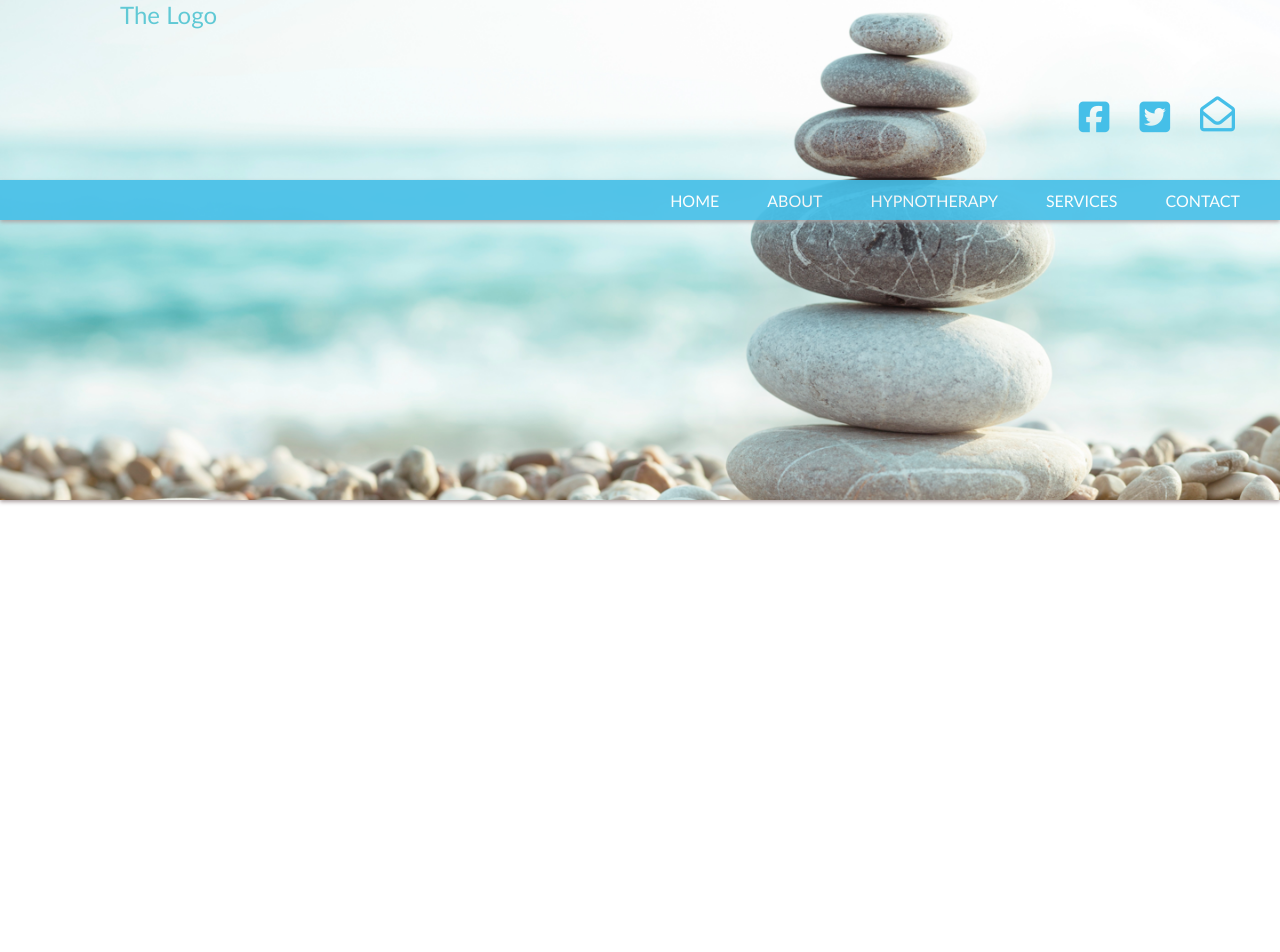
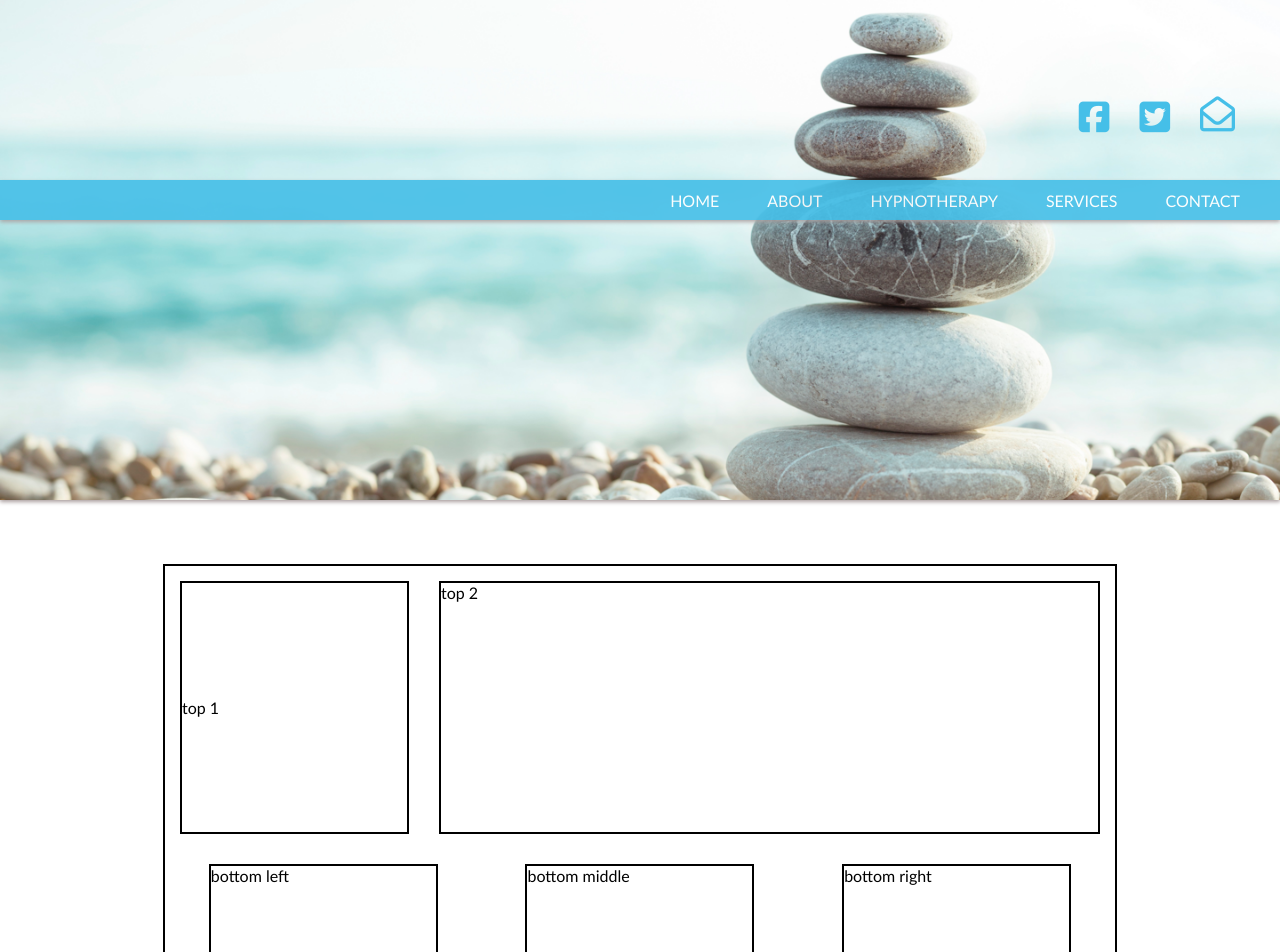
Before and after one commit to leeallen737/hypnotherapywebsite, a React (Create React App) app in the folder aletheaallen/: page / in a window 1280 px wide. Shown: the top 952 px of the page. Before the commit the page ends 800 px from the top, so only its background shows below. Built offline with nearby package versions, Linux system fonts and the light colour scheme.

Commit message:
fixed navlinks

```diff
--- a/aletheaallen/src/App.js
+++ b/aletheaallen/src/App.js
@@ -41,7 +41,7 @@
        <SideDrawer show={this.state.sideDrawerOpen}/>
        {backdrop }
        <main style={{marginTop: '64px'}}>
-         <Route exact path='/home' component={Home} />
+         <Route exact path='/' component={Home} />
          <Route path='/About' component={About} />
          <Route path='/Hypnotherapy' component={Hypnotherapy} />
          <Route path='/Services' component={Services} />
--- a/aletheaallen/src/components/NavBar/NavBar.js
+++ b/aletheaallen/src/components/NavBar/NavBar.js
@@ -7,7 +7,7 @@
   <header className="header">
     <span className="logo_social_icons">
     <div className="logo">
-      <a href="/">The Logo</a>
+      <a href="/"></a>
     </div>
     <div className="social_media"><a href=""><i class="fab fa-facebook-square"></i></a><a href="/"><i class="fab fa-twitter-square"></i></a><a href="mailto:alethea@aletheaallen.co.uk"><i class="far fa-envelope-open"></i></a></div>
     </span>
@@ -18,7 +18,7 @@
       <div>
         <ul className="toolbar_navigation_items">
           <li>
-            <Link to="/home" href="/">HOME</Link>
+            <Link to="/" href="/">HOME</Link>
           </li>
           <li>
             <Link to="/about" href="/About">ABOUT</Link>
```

==

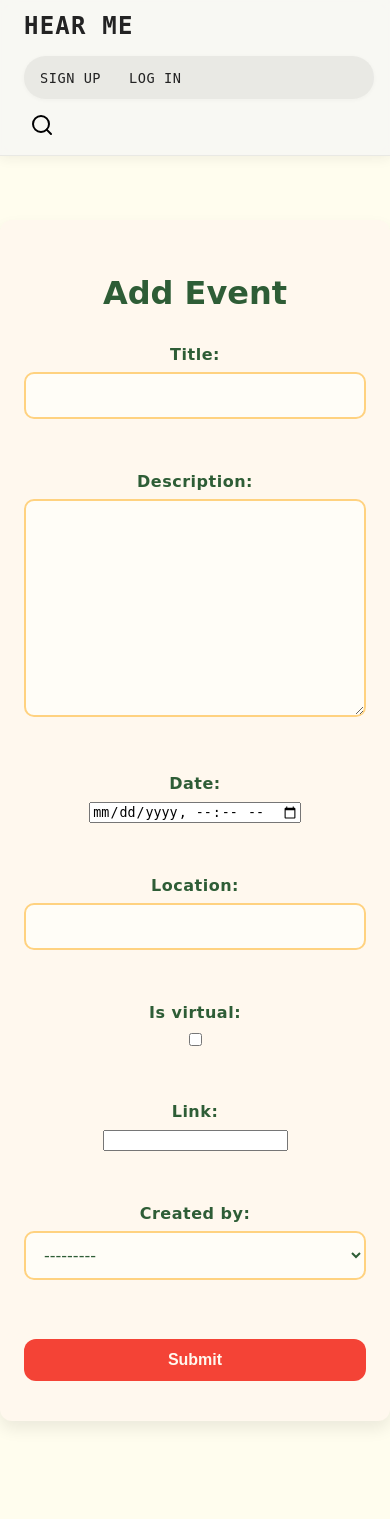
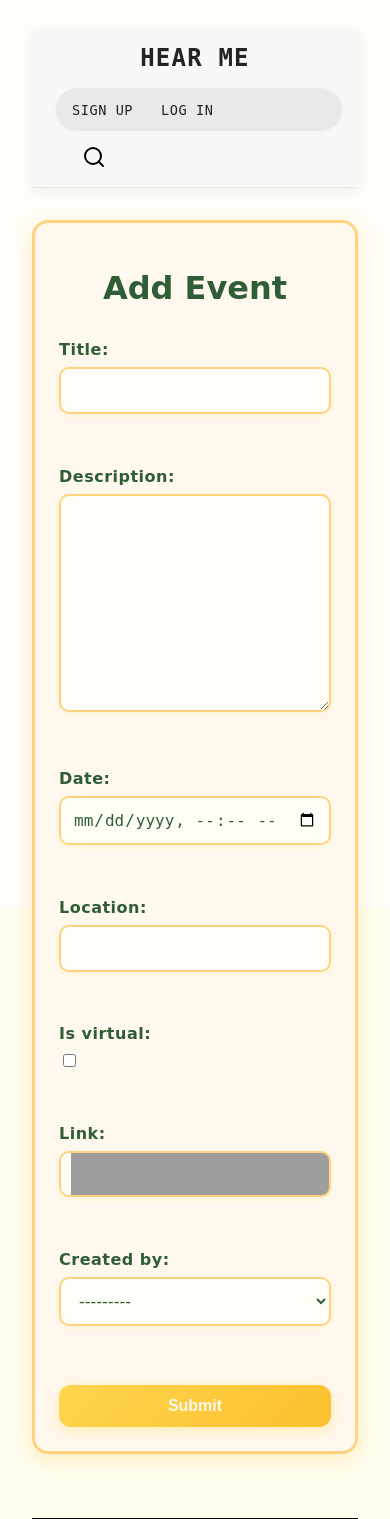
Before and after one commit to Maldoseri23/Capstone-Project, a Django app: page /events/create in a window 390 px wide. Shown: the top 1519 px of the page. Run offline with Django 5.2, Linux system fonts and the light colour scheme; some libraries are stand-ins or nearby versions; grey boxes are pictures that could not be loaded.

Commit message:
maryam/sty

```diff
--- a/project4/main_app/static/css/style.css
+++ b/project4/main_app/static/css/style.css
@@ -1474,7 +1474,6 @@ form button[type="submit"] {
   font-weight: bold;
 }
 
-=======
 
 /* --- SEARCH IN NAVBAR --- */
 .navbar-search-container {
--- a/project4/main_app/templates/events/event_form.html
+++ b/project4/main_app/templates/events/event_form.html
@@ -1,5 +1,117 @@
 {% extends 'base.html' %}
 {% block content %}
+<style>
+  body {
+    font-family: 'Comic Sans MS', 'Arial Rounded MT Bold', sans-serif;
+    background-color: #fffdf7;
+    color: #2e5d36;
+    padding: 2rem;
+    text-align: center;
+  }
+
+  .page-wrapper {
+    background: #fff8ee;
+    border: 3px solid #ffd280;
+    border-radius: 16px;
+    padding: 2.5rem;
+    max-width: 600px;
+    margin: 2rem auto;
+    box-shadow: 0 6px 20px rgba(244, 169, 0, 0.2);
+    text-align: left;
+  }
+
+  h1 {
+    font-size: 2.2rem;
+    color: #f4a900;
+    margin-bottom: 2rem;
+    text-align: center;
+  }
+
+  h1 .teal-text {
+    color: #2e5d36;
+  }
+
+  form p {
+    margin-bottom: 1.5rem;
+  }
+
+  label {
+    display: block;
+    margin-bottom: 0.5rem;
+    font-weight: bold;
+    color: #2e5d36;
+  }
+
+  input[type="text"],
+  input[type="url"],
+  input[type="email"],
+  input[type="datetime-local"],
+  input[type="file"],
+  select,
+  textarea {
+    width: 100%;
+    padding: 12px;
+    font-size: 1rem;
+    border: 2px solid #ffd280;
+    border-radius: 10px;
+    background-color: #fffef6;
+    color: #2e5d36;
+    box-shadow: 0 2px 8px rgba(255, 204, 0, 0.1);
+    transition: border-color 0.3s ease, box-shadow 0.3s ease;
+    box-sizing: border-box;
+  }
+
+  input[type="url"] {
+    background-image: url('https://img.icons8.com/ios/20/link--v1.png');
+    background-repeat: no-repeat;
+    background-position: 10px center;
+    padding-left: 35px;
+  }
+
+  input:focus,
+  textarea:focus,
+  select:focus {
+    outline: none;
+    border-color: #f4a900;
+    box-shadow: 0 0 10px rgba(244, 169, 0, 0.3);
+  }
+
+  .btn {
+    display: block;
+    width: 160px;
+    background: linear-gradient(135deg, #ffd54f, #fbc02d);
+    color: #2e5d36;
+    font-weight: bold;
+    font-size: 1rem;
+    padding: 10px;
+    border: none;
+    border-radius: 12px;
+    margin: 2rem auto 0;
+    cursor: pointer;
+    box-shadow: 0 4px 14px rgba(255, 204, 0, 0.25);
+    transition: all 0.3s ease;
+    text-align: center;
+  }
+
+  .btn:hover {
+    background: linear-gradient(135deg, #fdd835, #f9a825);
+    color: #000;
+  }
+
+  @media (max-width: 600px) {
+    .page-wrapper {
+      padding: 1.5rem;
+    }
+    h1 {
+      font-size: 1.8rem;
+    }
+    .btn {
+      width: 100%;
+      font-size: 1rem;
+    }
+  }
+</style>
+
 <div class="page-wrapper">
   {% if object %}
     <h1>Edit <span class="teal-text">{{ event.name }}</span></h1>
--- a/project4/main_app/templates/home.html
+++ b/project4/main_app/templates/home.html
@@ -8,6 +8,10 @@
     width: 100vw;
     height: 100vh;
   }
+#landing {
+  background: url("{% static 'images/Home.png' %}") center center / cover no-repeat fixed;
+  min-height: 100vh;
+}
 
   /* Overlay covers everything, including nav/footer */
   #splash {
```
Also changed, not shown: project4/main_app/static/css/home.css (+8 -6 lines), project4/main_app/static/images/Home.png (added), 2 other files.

--- WHAT YOU ARE ASKED TO DO ---
In the entries above, find each line containing the string "width" and copy it.

--- THE COMPLETED TASK ---
+    max-width: 600px;
+    width: 100%;
+    width: 160px;
+  @media (max-width: 600px) {
+      width: 100%;
     width: 100vw;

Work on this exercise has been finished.